*WHAT THE TASK ASKS*: Among the records below, which lines contain the string "parts"? Report them.

*DATASET*:
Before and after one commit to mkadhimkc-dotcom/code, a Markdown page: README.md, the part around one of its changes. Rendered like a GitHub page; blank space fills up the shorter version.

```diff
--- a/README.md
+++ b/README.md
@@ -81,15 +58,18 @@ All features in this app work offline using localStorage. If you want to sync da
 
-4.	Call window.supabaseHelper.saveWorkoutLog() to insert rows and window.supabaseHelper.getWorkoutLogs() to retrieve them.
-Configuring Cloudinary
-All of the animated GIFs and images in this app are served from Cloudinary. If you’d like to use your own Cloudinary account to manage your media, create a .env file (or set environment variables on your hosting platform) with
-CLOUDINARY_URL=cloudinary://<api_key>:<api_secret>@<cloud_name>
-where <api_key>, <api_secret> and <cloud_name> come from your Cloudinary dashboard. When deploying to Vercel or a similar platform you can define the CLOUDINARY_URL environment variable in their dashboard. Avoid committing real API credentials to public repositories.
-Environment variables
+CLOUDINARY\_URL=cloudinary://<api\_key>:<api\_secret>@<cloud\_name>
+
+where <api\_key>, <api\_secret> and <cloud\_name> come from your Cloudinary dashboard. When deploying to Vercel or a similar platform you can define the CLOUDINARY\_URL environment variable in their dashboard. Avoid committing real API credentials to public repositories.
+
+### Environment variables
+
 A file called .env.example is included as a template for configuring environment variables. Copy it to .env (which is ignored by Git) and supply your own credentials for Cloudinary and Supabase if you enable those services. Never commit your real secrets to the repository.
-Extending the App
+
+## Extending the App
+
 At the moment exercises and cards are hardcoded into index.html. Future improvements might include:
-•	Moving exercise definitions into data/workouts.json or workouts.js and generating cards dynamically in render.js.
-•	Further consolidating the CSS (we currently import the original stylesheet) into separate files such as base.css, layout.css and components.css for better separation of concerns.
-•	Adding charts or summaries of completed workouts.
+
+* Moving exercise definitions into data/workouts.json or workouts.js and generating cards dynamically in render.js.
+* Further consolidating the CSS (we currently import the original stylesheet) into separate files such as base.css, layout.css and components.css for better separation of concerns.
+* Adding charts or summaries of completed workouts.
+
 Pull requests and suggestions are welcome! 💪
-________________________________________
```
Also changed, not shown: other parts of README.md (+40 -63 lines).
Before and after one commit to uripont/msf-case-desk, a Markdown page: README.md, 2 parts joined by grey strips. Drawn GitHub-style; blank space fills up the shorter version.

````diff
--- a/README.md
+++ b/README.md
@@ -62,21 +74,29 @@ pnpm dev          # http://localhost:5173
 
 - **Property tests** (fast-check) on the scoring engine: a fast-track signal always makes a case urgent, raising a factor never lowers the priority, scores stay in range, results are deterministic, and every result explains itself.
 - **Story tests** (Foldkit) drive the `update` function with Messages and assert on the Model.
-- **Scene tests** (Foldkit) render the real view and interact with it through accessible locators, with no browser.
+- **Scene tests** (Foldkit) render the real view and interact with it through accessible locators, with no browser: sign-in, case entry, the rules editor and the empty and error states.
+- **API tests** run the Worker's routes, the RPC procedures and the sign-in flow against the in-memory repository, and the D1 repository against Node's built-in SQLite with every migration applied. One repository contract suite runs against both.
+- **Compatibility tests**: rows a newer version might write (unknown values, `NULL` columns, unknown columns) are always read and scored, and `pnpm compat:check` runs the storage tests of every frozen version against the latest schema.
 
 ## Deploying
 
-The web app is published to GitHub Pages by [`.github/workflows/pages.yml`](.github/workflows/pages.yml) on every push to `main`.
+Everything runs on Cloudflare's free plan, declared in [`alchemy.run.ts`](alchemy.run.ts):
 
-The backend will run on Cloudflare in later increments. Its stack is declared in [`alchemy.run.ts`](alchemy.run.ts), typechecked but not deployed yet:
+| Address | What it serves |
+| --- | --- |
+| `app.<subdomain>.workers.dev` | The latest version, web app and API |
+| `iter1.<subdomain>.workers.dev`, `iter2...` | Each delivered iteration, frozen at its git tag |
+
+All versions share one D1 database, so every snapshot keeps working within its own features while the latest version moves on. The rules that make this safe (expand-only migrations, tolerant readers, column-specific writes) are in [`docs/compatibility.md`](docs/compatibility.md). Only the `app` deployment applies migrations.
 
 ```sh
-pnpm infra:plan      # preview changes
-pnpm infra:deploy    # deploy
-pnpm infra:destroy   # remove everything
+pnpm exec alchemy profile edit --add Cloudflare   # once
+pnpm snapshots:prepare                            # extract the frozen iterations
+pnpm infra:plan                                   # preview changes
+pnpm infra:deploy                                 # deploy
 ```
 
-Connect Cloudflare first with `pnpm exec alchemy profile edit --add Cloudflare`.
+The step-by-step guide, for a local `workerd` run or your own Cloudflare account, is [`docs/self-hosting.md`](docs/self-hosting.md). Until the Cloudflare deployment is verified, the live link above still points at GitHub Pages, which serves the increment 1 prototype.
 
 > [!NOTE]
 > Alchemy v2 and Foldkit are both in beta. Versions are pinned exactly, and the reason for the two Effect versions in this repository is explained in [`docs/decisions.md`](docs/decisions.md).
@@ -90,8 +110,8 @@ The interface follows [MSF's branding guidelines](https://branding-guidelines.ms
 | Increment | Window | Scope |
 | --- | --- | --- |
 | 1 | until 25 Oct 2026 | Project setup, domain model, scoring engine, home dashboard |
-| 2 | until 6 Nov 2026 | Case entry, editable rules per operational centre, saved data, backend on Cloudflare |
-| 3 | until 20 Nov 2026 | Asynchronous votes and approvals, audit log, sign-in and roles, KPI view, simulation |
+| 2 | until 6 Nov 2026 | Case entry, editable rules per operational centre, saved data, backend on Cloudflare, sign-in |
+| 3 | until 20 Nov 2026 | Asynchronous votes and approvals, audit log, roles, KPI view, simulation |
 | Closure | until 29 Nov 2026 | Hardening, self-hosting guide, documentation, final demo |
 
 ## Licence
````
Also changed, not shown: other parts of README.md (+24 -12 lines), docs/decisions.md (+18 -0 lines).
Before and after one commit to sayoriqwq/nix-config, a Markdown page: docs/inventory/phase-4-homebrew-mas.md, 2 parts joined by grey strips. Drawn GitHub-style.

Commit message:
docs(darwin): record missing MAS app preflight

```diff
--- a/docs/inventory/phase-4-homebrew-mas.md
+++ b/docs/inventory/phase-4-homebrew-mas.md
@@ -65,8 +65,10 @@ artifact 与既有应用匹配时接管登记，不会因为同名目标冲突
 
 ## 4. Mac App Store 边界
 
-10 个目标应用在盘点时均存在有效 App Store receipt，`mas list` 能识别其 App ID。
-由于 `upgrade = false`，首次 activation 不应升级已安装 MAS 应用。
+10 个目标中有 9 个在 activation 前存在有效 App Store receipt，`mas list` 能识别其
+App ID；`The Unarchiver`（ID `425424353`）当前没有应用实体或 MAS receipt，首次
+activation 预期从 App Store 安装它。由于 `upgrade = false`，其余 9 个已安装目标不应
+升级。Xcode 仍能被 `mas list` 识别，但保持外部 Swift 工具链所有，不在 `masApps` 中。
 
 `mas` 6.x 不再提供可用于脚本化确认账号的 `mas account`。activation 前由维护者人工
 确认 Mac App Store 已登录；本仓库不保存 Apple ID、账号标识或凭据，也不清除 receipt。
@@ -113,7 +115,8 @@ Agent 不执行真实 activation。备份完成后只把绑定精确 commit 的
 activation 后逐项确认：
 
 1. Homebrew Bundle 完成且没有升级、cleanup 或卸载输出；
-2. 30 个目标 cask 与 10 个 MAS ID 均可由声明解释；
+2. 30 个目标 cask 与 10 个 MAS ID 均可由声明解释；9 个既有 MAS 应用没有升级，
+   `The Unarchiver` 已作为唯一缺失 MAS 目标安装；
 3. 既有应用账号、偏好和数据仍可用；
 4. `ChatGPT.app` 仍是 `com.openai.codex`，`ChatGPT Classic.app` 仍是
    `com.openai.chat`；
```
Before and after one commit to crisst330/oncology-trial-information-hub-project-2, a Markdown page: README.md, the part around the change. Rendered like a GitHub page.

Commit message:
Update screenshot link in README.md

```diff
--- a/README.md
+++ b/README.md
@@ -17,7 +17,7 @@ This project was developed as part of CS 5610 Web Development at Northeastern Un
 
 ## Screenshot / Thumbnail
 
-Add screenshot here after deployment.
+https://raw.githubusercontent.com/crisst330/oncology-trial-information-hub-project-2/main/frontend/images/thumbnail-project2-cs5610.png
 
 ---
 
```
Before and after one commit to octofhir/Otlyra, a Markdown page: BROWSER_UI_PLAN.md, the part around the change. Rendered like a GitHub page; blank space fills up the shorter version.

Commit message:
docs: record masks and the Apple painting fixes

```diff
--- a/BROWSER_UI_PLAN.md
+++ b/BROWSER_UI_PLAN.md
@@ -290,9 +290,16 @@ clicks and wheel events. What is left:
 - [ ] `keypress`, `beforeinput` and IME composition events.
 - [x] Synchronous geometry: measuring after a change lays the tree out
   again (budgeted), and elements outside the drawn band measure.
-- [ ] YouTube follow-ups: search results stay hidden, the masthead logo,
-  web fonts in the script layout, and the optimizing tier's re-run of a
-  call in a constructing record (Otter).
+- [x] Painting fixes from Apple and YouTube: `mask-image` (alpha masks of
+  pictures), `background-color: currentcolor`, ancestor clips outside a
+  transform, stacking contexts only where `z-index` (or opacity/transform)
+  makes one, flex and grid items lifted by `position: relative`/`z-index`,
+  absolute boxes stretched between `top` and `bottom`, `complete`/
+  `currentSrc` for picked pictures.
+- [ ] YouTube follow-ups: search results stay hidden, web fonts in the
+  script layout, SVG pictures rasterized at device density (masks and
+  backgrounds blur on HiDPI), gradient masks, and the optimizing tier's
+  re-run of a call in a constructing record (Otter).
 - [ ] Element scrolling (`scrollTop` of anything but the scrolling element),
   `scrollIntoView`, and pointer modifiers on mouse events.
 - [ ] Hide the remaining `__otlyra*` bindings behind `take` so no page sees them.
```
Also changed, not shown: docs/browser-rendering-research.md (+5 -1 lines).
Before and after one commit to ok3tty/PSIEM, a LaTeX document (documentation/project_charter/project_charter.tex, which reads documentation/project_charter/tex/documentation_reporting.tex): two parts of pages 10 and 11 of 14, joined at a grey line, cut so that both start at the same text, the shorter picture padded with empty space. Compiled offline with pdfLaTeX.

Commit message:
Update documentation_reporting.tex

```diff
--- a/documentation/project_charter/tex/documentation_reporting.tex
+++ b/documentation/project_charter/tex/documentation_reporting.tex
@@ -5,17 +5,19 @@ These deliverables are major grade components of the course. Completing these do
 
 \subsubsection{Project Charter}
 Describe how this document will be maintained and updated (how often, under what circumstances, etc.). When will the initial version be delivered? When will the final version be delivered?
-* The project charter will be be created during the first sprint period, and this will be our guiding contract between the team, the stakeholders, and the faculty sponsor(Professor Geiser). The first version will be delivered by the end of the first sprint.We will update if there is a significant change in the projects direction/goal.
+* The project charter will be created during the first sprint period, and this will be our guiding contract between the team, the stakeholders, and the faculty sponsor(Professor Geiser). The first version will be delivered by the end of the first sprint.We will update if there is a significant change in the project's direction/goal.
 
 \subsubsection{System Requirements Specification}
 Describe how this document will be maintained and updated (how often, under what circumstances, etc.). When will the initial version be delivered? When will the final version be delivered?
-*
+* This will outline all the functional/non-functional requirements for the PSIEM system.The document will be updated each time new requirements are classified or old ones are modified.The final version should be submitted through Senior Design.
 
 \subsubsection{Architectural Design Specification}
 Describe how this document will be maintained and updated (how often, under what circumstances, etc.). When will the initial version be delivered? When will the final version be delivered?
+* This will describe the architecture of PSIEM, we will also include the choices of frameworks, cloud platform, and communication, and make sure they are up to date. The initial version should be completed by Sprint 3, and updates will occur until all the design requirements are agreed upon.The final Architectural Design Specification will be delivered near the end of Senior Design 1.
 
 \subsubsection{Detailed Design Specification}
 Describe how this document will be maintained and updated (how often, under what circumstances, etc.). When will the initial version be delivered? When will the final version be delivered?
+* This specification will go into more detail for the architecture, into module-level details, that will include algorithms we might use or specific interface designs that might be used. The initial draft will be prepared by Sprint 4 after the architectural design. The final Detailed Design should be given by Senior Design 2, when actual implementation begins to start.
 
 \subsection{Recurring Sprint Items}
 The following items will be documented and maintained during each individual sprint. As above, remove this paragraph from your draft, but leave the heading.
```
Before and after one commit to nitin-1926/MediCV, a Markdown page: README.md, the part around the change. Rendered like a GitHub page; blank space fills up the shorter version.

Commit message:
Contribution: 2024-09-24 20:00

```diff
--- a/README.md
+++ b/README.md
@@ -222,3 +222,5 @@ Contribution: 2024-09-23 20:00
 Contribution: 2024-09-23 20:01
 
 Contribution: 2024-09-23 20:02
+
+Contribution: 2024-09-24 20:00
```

*SOLUTION FOR THIS TASK*:
Also changed, not shown: other parts of README.md (+40 -63 lines).
Before and after one commit to uripont/msf-case-desk, a Markdown page: README.md, 2 parts joined by grey strips. Drawn GitHub-style; blank space fills up the shorter version.
Also changed, not shown: other parts of README.md (+24 -12 lines), docs/decisions.md (+18 -0 lines).
Before and after one commit to sayoriqwq/nix-config, a Markdown page: docs/inventory/phase-4-homebrew-mas.md, 2 parts joined by grey strips. Drawn GitHub-style.
Before and after one commit to ok3tty/PSIEM, a LaTeX document (documentation/project_charter/project_charter.tex, which reads documentation/project_charter/tex/documentation_reporting.tex): two parts of pages 10 and 11 of 14, joined at a grey line, cut so that both start at the same text, the shorter picture padded with empty space. Compiled offline with pdfLaTeX.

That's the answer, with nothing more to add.